As she disinterestedly licks her lips, the man leans over and - inexplicably - weighs her left breast in her hand. This appears to be the crossing of some kind of sexual Rubicon because, 30 seconds later, she’s being fucked at an uncomfortable angle, then bummed whilst looking quite pained. There’s usually a bit of arse-slapping here, or some hair pulling there - whatever can ring in the variety in a straightforward two - camera shoot in less than 5 minutes.

It all ends with him coming all over her face, messily - as if he’s haphazardly icing a bun in one of the challenges on The Generation Game.

The End.

Caitlin Moran // How to be a woman (via im-just-a-girl-lucky-me)
Caitlin Moran- ‘How To Be a Woman’ (via iamfeminist)
Hipster Caitlin Moran (more fun than it should be)

Hipster Caitlin Moran (more fun than it should be)


Laurie Penny on Caitlin Moran’s How To Be a Woman:

Being a feminist this summer is pretty exciting. It’s like we’ve all been at some dull charity drinks reception and someone has hit the lights, jacked some power ballads into the speaker system and said: ladies – let’s get messy.

First, there were the SlutWalks, when all at once, as if from nowhere, brave, angry women all over the world were standing in their scanties in the street, screaming about sex and class and patriarchy.

Now there’s How to Be a Woman.

Caitlin Moran’s new tome isn’t your classic feminist handbook. It’s as much about taking ecstasy and being a gobby teenage music journalist in the 1990s as it is a total rundown of the existential dilemmas of western womanhood. It’s the gutsy, smutty autobiography of a rockstar feminist, exquisitely well-written, stained with fag ash and memories.

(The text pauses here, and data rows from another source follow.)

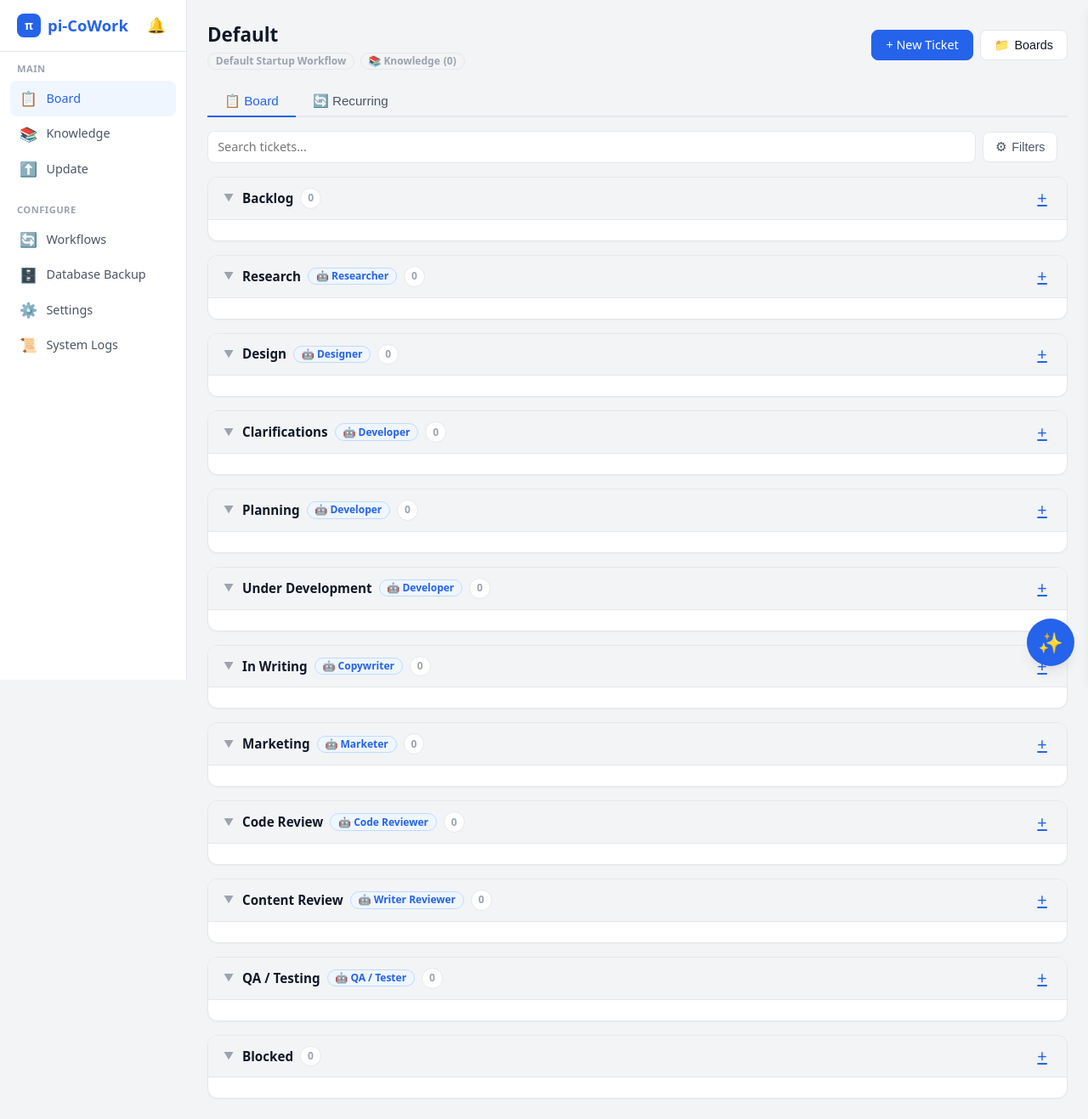
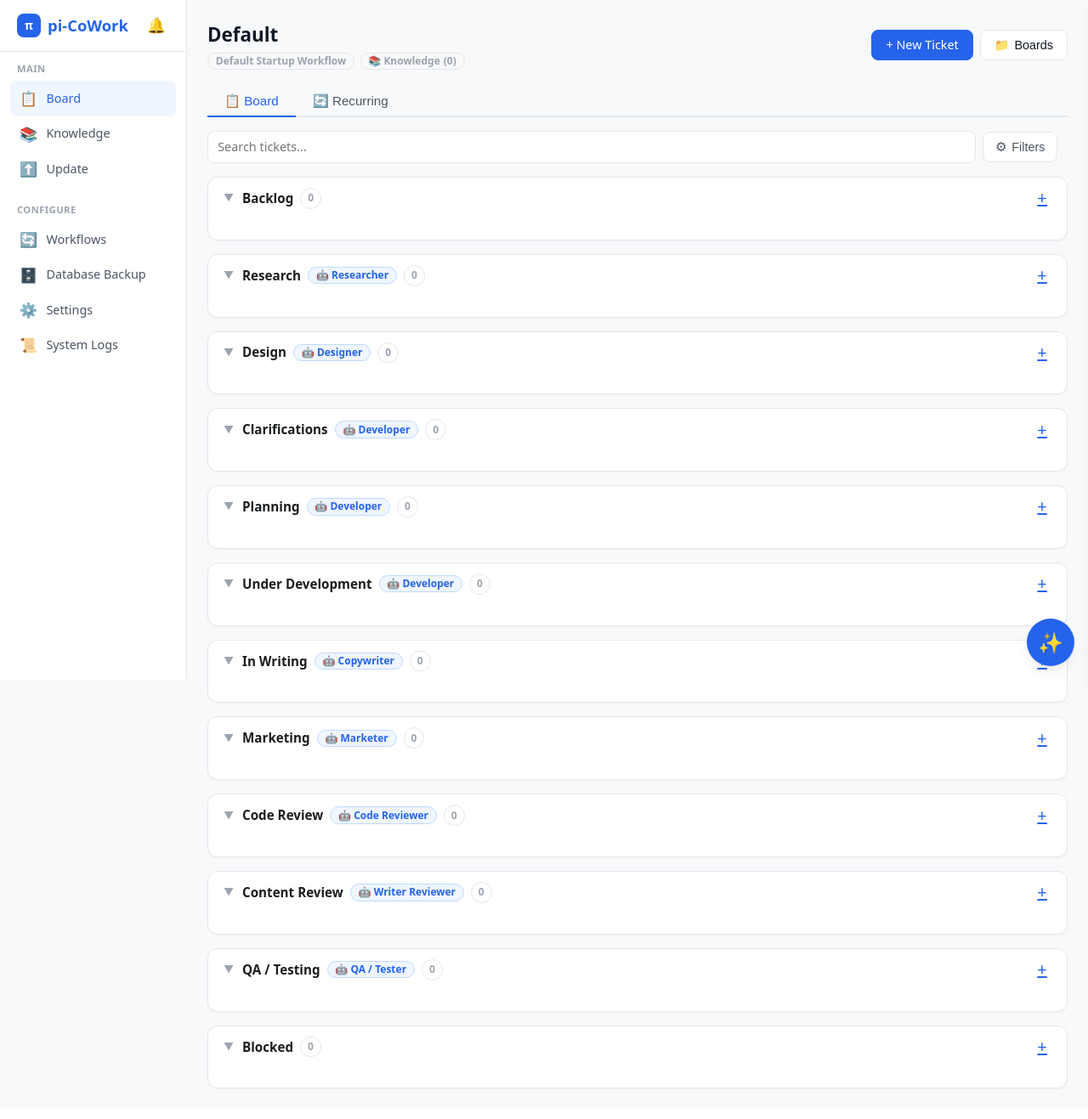
Before and after one commit to apollace/pi-cowork, a Flask app: page /board in a window 1280 px wide. Shown: the whole page at 85% size. After the commit the page ends 1282 px from the top, so only its background shows below. Run offline with Flask 3, Linux system fonts and the light colour scheme; data comes from the database, SQL or seed files in the repository; data that the repository does not hold is empty.

Commit message:
style: global app background and accordion header cleanup (#34)

```diff
--- a/static/style.css
+++ b/static/style.css
@@ -1,5 +1,5 @@
 :root {
-  --bg: #f3f4f6;
+  --bg: #F8F9FA;
   --surface: #ffffff;
   --surface-elevated: #ffffff;
   --text: #111827;
@@ -529,8 +529,8 @@ body {
   cursor: pointer;
   user-select: none;
   -webkit-tap-highlight-color: transparent;
-  background: var(--bg);
-  border-bottom: 1px solid var(--border);
+  background: transparent;
+  border: none;
 }
 
 .group-header-content {
@@ -551,6 +551,7 @@ body {
 .group-title {
   font-weight: 600;
   font-size: 0.95rem;
+  color: #1A1D20;
   min-width: 0;
   overflow-wrap: break-word;
 }
--- a/templates/board.html
+++ b/templates/board.html
@@ -130,7 +130,7 @@
 <div class="board" id="board">
   <div id="board-skeleton">
     <div class="group">
-      <div class="group-header" style="padding:0.75rem 1rem;background:var(--bg)" >
+      <div class="group-header" style="padding:0.75rem 1rem;background:transparent" >
         <div class="skeleton skeleton-text" style="width:30%"></div>
       </div>
       <div style="padding:0.75rem">
@@ -140,7 +140,7 @@
       </div>
     </div>
     <div class="group" style="margin-top:1rem">
-      <div class="group-header" style="padding:0.75rem 1rem;background:var(--bg)">
+      <div class="group-header" style="padding:0.75rem 1rem;background:transparent">
         <div class="skeleton skeleton-text" style="width:25%"></div>
       </div>
       <div style="padding:0.75rem">
```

Really, this book would have been better titled How to Be Caitlin Moran. It’s not the story of everywoman, but of one smart, successful middle-class British woman who grew up poor and overweight and now gets paid a great deal of money to be knicker-wettingly funny about a lot of important things. And that’s precisely what makes it so brilliant. It’s a powerful and, one suspects, deliberate riposte to the ghastly ghostwritten memoirs of “role models” such as Katie Price, who Moran describes as “Vichy France with tits”, at which point I punched the air, alone with the book in my bedroom.

This book is funny. Like all the best feminist writing, it laughs in the face of power. Even better, it’s dirty. Sex oozes out between the pages. I’m talking about real sex: not the boring, sterile porn producer’s vision of female sexuality that Moran critiques, nor the staid Carrie Bradshaw model whereby one is only allowed to fuck in $500 Manolos, but real sex, all smut and silliness and horny teenage wanking sessions with one eye on an unlockable bathroom door. It’s like My Secret Garden as written by Lady Gaga in a skip in Wolverhampton, with knob gags.

The filthy glee with which Moran describes her mattress-cracking desire for her own husband, the shuddering frustration with which she declares that she just wants to see, somewhere on the internet, a video of an actual woman having an actual orgasm, is compelling precisely because it is so rare. This is what feminism needs right now. Not another boring list of timid complaints, nor a pinkly patronising explanation of why you don’t have to stop shaving your legs just because you believe in equal pay – but a bit of filth, a bit of hope, and a lusty bucketful of courage. This book is not a revolution, or a call to arms. It’s a paperback. But it’s a damn good start.

Still trying to work out how to fit this onto my already enormous list of summer reading… I will find a way!